In the six months since the Federal Reserve previously issued a report on U.S. financial stability, uncertainty about the economic outlook has increased with higher-than-expected inflation and Russia's invasion of Ukraine, the central bank said.
In its semiannual Financial Stability Report released Monday, the Fed said inflation "has been higher and more persistent than expected, even before the invasion of Ukraine, and uncertainty over the inflation outlook poses risks to financial conditions and economic activity."
Interest rates have also risen more than was expected at the time of the last Financial Stability Report in November, the Fed noted. "Further adverse surprises in inflation and interest rates, particularly if accompanied by a decline in economic activity, could negatively affect the financial system," the Fed said in the report. That could lead to weaker household and business balance sheets, causing an increase in delinquencies, bankruptcies and other forms of financial distress, the Fed said.

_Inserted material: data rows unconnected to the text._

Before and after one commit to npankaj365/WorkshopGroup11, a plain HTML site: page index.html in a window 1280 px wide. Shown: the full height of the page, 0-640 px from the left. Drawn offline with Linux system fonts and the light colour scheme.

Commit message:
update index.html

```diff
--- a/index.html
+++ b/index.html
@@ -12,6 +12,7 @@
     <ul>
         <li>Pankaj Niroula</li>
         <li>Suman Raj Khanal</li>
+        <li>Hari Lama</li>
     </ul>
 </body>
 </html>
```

The Federal Open Market Committee raised interest rates for the second time in consecutive meetings on May 4, the latter time by 50 basis points after a quarter-point increase in March, in an effort to combat inflation.